Modernization of the gas infrastructure in Ukraine could have been a hugely important joint project between Gazprom and German companies, but it is not –and by mutual consent. Moscow assumes that President, Viktor Yanukovych, who agreed to extend the lease on the Sevastopol naval base in exchange for a 30 percent cut in gas prices, has no viable option other than Russia and will likely grant new concessions. Yanukovych, meanwhile, has refused the offer of a “friendly” takeover of Naftogaz by Gazprom and is charting a more balanced political course after 100 days in office (Nezavisimaya Gazeta, June 4). Germany is content to see Ukraine prioritizing “brotherly” ties with Russia, because the scope of economic problems and political squabbles in this country appears insurmountable, while the EU has no spare resources to encourage its European aspirations. The issue of investing in Ukrainian pipelines is, nevertheless, certain to resurface, particularly when it becomes clear that Gazprom is unable to implement the ruinously expensive South Stream project (Vremya Novostei, June 4).

Medvedev keeps trying to engage German business in his plans for modernization insisting that Russia has “no other choice” and cannot “relax” even if oil prices were to continue climbing, arguing that “$140 per barrel would be a catastrophe; it would destroy all our incentives for development.” There is an increasing emphasis in the modernization discourse on attracting foreign investors, who, nevertheless, are aware that the promises to “establish a normal investment and business climate” do not convince the majority of Russian entrepreneurs to unpack their suitcases. The narrow focus on technical innovations which Russia seeks to insert in the program for partnership in modernization with the EU might appear pragmatic, but in fact it signifies a failure to curb the all-penetrating corruption, in which many Western companies, including German Daimler AG, are implicated (Kommersant-Guide, May 31).

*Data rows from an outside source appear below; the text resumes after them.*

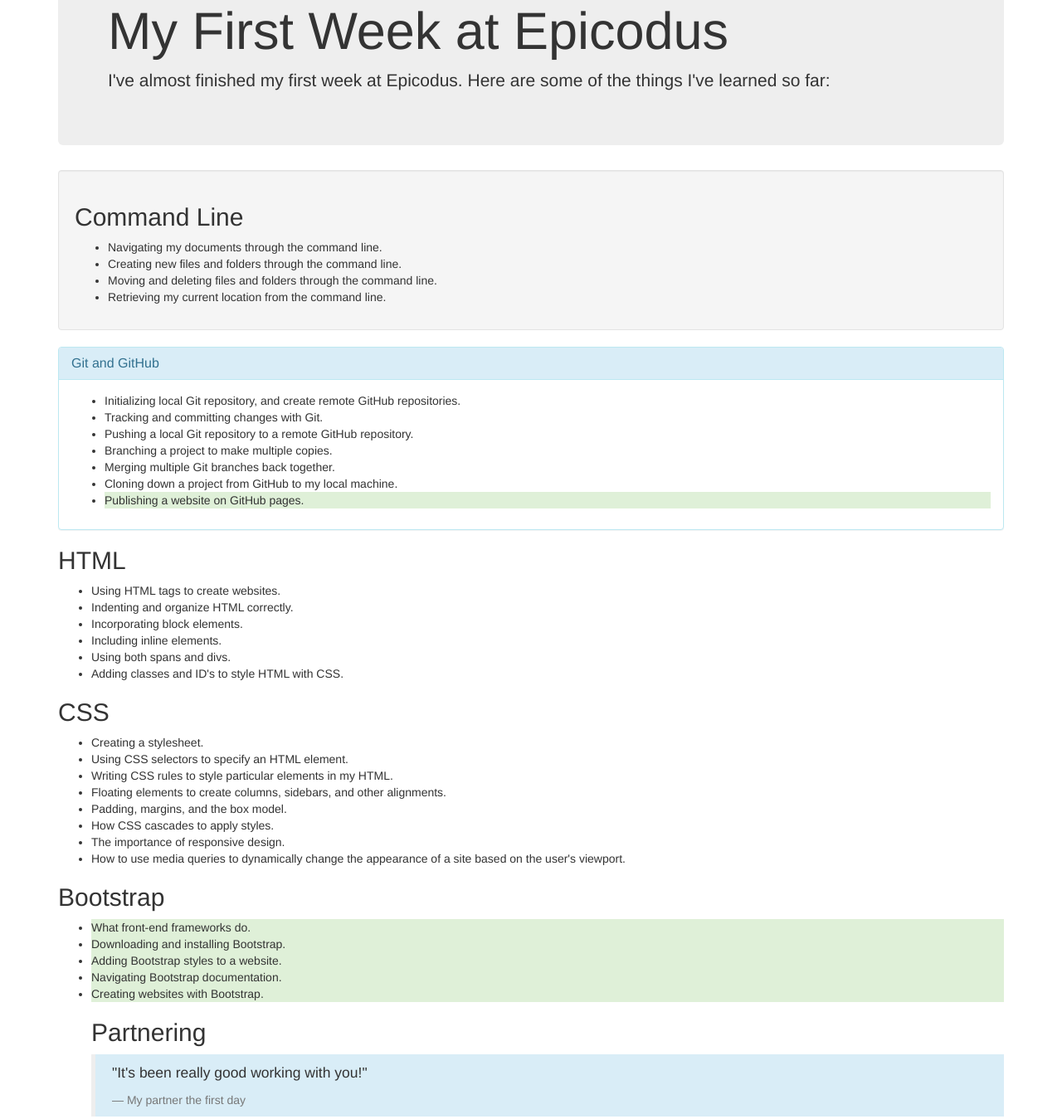
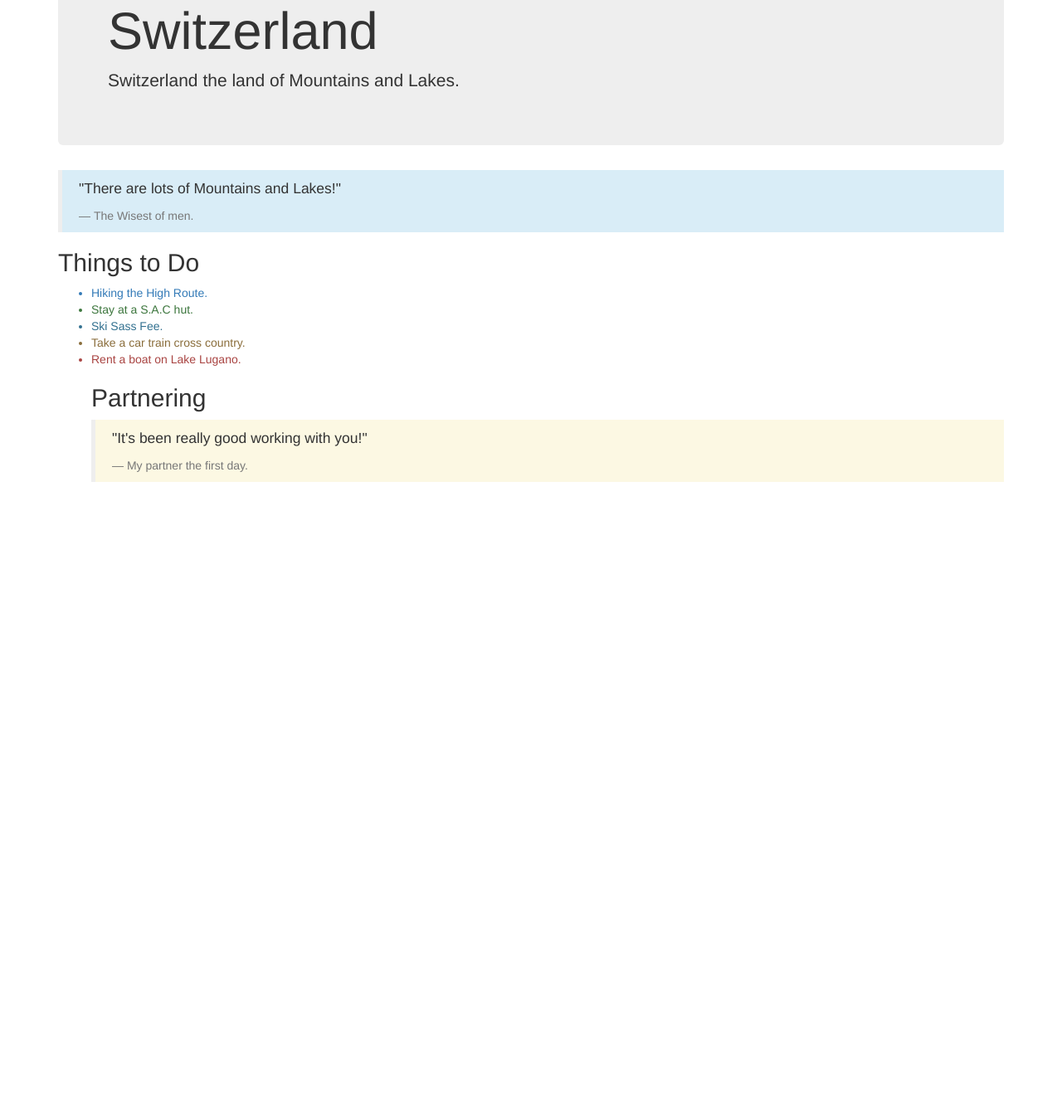
Before and after one commit to senyawebster/my-vacation, a plain HTML site: page index.html in a window 1280 px wide. Shown: the part 65-1414 px from the top of the page at 83% size. After the commit the page ends 800 px from the top, so only its background shows below. Drawn offline with Linux system fonts and the light colour scheme.

Commit message:
Add things to do list, blockqoute,and Testimony

```diff
--- a/index.html
+++ b/index.html
@@ -1,73 +1,32 @@
 <!DOCTYPE html>
 <html>
   <head>
-    <title>My Vacation</title>
+    <title>My First Week at Epicodus</title>
     <link href="css/bootstrap.css" rel="stylesheet" type="text/css">
   </head>
   <body>
     <div class="container">
       <div class="jumbotron">
-        <h1>My First Week at Epicodus</h1>
+        <h1>Switzerland</h1>
         <p>
-          I've almost finished my first week at Epicodus. Here are some of the things I've learned so far:
+          Switzerland the land of Mountains and Lakes.
         </p>
       </div>
-      <div class="well">
-        <h2>Command Line</h2>
-        <ul>
-          <li>Navigating my documents through the command line.</li>
-          <li>Creating new files and folders through the command line.</li>
-          <li>Moving and deleting files and folders through the command line.</li>
-          <li>Retrieving my current location from the command line.</li>
-        </ul>
-      </div>
-      <div class="panel panel-info">
-        <div class="panel-heading">
-          <h2 class="panel-title">Git and GitHub</h2>
-        </div>
-        <div class="panel-body">
-          <ul>
-            <li>Initializing local Git repository, and create remote GitHub repositories.</li>
-            <li>Tracking and committing changes with Git.</li>
-            <li>Pushing a local Git repository to a remote GitHub repository.</li>
-            <li>Branching a project to make multiple copies.</li>
-            <li>Merging multiple Git branches back together.</li>
-            <li>Cloning down a project from GitHub to my local machine.</li>
-            <li class="bg-success">Publishing a website on GitHub pages.</li>
-          </ul>
-        </div>
-      </div>
-      <h2>HTML</h2>
+      <blockquote class="bg-info">
+        <p>"There are lots of Mountains and Lakes!"</p>
+        <footer>The Wisest of men.</footer>
+      </blockquote>
+      <h2>Things to Do</h2>
       <ul>
-        <li>Using HTML tags to create websites.</li>
-        <li>Indenting and organize HTML correctly.</li>
-        <li>Incorporating block elements.</li>
-        <li>Including inline elements.</li>
-        <li>Using both spans and divs.</li>
-        <li>Adding classes and ID's to style HTML with CSS.</li>
-      </ul>
-      <h2>CSS</h2>
-      <ul>
-        <li>Creating a stylesheet.</li>
-        <li>Using CSS selectors to specify an HTML element.</li>
-        <li>Writing CSS rules to style particular elements in my HTML.</li>
-        <li>Floating elements to create columns, sidebars, and other alignments.</li>
-        <li>Padding, margins, and the box model.</li>
-        <li>How CSS cascades to apply styles.</li>
-        <li>The importance of responsive design.</li>
-        <li>How to use media queries to dynamically change the appearance of a site based on the user's viewport.</li>
-      </ul>
-      <h2>Bootstrap</h2>
-      <ul>
-        <li class="bg-success">What front-end frameworks do.</li>
-        <li class="bg-success">Downloading and installing Bootstrap.</li>
-        <li class="bg-success">Adding Bootstrap styles to a website.</li>
-        <li class="bg-success">Navigating Bootstrap documentation.</li>
-        <li class="bg-success">Creating websites with Bootstrap.</li>
+        <li class="text-primary">Hiking the High Route.</li>
+        <li class="text-success">Stay at a S.A.C hut.</li>
+        <li class="text-info">Ski Sass Fee.</li>
+        <li class="text-warning">Take a car train cross country.</li>
+        <li class="text-danger">Rent a boat on Lake Lugano.</li>
         <h2>Partnering</h2>
-      <blockquote class="bg-info">
+      <blockquote class="bg-warning">
         <p>"It's been really good working with you!"</p>
-        <footer>My partner the first day</footer>
+        <footer>My partner the first day.</footer>
       </blockquote>
       </ul>
     </div>
```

It is only rational that investors do not take Medvedev’s word that the Skolkovo “wonder-village” will prove to be a “safe haven” for their money, but what is “strictly business” for them is very personal in high-level political dialogue. Many European leaders have been inclined to give Medvedev every benefit of the doubt, and Merkel has clearly preferred to do business with him rather than with his mentor Prime Minister, Vladimir Putin, who for her is too much of a Stasi character. The expectation was that Medvedev would gradually grow into the job and develop a taste for decision-making, and the modernization discourse that he has introduced is indeed changing the content of public debates in Russia. Opinion polls show that Russians are taking the president more seriously, but among the political and business elites the evaluations are changing in the opposite direction (Levada Center, May 27). Putin has asserted his power to keep loyal cadre in key positions, to manage cash flows and to crush discontent as he sees fit, so for Western leaders it makes only so much sense to discuss with Medvedev his grand ideas about a new security architecture.